──────── The data ────────
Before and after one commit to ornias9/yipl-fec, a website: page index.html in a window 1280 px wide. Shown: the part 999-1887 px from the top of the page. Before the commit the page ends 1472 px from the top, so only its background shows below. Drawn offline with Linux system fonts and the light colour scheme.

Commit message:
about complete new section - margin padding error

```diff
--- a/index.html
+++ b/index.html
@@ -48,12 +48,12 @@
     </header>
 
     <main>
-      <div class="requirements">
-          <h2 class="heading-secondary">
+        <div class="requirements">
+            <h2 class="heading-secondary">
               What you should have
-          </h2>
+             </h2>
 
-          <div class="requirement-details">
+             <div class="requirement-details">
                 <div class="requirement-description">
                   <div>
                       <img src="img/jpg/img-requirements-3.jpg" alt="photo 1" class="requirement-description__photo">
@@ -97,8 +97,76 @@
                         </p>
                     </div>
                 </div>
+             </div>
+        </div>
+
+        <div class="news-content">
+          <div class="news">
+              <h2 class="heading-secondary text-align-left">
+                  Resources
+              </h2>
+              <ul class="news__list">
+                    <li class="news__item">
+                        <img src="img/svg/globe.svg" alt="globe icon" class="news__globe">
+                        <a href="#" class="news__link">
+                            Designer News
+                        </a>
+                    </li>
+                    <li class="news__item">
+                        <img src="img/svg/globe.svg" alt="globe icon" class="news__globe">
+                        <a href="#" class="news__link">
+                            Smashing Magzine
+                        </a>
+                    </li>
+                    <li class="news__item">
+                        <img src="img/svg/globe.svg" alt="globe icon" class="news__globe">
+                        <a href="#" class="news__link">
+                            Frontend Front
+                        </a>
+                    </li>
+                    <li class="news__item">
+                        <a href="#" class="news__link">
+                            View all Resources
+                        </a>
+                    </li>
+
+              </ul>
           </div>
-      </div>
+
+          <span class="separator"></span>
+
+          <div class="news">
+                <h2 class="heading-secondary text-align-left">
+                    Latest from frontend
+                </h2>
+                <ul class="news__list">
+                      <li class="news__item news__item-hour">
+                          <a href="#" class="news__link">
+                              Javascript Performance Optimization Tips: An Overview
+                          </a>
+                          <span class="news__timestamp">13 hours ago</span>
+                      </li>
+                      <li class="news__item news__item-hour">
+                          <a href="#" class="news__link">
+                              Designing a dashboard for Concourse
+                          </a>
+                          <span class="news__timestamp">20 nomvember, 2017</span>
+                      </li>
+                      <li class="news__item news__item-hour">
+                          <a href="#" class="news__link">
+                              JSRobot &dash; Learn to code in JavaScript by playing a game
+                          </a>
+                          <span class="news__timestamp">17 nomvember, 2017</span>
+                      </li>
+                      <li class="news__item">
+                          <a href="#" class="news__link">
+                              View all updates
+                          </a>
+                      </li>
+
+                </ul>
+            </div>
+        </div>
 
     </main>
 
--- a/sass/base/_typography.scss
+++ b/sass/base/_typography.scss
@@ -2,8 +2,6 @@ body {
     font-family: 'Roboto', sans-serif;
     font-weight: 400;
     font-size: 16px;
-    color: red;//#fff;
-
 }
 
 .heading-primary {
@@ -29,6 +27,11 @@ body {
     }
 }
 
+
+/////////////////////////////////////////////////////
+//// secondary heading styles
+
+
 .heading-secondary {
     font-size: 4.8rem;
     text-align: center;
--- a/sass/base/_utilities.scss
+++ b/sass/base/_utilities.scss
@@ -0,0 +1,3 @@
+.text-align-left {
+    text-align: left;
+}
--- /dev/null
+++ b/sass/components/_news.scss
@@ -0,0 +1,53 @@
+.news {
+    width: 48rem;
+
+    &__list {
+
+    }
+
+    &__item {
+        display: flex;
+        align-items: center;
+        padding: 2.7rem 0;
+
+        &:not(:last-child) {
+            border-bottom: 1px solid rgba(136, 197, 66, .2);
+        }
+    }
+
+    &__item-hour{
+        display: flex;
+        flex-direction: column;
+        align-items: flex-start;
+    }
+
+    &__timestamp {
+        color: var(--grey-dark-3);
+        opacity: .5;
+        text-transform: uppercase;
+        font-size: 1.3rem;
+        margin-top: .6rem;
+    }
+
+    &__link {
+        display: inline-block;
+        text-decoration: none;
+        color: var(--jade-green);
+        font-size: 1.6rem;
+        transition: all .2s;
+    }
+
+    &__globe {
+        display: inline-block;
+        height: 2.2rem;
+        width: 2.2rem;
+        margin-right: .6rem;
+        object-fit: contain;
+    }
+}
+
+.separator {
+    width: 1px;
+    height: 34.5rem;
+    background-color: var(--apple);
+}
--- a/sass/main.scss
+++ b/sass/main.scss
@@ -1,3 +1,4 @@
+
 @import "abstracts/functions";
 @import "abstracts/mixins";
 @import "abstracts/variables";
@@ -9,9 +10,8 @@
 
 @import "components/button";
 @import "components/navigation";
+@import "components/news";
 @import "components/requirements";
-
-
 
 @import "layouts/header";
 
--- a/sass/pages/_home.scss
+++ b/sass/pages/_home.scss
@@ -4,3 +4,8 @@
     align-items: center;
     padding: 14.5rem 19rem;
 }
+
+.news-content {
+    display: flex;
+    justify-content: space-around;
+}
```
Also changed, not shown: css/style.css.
────────
### Problem details:
Note how many lines above hold "nomvember" and give that figure alone.

### Response box:
2